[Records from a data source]
☆ ☆ ☆ ☆ ☆ ☆ ☆
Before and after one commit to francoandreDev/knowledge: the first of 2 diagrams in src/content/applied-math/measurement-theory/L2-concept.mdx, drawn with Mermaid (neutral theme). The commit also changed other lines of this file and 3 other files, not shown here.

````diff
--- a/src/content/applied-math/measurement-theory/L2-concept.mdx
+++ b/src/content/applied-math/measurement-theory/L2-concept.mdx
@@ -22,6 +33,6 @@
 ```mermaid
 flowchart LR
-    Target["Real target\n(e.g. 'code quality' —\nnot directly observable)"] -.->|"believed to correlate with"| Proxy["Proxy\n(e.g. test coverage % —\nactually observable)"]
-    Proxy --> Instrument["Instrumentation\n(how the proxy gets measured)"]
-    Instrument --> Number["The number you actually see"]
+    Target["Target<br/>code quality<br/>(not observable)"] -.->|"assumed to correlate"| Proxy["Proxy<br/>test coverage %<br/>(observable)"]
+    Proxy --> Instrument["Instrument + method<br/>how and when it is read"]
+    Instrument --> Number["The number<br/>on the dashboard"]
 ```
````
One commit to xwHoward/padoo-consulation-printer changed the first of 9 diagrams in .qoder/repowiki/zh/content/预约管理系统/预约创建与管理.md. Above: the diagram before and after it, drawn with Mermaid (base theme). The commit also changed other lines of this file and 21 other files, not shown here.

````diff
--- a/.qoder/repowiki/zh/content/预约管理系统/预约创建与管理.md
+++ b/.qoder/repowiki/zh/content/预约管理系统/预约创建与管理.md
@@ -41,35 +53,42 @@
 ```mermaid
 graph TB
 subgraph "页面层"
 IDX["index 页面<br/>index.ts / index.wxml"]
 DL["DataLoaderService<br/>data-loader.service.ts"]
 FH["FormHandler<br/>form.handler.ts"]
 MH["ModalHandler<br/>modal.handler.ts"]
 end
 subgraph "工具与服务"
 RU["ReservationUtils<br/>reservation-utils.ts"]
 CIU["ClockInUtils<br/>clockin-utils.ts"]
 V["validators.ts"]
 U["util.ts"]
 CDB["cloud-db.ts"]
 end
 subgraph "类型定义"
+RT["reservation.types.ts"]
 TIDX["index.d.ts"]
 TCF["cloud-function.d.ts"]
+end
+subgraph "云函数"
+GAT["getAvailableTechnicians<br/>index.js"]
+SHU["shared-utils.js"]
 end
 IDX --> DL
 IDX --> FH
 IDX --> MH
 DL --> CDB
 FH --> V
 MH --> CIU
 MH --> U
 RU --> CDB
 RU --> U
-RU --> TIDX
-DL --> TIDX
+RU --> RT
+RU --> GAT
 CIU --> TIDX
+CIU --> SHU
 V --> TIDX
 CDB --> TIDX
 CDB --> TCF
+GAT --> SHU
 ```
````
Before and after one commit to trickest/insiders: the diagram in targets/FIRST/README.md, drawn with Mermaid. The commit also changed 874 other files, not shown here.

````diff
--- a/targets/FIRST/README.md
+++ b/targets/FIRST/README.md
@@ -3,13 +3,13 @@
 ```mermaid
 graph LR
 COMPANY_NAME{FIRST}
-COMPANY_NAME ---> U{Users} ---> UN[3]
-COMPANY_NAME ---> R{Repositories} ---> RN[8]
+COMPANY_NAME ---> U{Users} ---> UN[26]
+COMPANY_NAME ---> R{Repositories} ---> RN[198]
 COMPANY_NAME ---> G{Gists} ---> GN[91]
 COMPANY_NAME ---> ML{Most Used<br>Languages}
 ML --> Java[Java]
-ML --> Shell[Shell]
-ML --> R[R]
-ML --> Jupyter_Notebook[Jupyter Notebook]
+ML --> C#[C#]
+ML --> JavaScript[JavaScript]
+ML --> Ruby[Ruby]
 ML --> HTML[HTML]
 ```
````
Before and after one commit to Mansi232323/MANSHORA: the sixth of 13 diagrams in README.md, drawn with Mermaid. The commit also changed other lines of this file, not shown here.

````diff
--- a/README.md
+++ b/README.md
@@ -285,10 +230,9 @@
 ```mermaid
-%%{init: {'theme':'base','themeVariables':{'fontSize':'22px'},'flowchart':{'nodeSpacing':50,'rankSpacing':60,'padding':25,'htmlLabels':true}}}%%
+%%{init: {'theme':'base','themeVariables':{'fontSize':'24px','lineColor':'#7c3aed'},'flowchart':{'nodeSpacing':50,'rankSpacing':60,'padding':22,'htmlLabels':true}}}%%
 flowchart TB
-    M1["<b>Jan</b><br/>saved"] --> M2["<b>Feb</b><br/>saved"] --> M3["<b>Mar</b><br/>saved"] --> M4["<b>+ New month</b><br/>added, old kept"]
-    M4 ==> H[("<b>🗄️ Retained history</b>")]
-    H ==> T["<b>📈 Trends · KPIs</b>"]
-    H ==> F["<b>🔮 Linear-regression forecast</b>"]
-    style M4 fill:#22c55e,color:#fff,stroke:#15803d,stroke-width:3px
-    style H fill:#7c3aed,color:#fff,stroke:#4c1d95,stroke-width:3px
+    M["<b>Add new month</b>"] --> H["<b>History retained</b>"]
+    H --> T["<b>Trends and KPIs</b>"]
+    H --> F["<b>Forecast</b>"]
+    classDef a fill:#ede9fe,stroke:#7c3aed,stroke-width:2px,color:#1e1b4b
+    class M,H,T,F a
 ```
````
☆ ☆ ☆ ☆ ☆ ☆ ☆
> Work instructions
Copy out each line of the records where the word "repowiki" appears.

> Solution
One commit to xwHoward/padoo-consulation-printer changed the first of 9 diagrams in .qoder/repowiki/zh/content/预约管理系统/预约创建与管理.md. Above: the diagram before and after it, drawn with Mermaid (base theme). The commit also changed other lines of this file and 21 other files, not shown here.
--- a/.qoder/repowiki/zh/content/预约管理系统/预约创建与管理.md
+++ b/.qoder/repowiki/zh/content/预约管理系统/预约创建与管理.md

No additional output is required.